Find every line below with the word "colorbar" in it, and copy each one.

DATA SHOWN START

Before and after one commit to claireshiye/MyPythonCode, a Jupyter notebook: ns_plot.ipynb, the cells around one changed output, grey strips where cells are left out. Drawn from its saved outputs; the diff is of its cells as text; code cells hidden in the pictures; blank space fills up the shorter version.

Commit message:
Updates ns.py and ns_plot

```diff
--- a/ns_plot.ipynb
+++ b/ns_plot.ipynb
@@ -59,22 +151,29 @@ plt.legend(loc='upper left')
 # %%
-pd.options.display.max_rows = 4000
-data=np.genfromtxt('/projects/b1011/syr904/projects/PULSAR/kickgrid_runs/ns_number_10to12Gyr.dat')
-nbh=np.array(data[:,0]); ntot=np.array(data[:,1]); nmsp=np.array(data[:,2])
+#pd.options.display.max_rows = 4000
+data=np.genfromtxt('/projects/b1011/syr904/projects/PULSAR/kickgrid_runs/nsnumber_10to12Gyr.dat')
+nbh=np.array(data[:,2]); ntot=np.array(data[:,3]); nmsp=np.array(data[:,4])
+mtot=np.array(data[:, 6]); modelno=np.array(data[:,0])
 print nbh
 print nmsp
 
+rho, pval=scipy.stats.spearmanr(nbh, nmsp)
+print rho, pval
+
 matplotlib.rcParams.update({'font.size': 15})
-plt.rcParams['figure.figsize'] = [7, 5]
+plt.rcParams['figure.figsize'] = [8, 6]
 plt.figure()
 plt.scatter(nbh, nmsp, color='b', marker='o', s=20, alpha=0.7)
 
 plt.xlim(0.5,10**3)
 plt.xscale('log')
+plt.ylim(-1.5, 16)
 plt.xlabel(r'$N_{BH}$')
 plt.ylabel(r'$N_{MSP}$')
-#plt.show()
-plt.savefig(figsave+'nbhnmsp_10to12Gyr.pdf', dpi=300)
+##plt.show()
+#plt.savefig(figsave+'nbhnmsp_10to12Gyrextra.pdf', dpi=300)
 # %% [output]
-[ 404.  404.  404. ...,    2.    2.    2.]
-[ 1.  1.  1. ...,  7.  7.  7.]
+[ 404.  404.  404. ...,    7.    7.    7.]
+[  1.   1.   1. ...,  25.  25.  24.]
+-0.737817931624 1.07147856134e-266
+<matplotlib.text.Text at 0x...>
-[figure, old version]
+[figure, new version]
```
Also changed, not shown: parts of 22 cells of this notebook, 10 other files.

DATA SHOWN END
DATA SHOWN START

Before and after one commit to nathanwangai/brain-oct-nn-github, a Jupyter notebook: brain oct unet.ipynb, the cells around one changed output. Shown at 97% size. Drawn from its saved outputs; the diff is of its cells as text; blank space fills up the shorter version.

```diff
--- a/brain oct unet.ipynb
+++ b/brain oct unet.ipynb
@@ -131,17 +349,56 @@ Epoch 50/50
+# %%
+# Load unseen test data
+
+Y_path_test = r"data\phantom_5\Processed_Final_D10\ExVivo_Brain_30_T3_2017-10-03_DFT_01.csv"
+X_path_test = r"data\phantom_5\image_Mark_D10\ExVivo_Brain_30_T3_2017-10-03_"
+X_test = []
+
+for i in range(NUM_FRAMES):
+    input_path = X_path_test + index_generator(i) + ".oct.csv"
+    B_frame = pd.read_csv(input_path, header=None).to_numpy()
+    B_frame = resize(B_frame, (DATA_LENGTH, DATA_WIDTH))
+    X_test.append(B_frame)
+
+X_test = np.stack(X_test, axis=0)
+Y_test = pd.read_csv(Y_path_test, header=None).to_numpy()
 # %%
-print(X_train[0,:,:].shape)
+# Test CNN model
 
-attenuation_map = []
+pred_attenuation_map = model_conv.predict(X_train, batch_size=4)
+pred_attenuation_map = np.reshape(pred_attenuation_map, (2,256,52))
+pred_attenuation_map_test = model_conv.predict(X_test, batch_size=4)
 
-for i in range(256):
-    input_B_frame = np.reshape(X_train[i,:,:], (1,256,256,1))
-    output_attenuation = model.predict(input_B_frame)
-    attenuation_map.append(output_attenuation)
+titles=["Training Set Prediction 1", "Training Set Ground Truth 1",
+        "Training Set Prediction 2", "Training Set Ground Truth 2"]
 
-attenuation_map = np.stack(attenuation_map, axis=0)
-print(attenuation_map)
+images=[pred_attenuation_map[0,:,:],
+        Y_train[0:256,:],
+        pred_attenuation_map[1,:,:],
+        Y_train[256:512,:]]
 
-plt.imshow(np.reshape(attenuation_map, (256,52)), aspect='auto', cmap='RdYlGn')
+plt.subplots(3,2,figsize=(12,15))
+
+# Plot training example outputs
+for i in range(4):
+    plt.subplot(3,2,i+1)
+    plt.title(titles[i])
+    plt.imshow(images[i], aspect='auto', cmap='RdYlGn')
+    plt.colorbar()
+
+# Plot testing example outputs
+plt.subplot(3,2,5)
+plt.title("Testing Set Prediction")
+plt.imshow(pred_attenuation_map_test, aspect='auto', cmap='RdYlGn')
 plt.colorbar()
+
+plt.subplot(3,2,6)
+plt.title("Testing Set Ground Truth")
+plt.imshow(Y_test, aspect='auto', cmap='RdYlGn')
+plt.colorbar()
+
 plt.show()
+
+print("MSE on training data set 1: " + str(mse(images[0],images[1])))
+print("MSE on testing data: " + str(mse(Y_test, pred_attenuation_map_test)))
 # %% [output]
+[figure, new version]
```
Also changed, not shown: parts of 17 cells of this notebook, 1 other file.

DATA SHOWN END

# EXERCISE RESULT
+    plt.colorbar()
 plt.colorbar()
+plt.colorbar()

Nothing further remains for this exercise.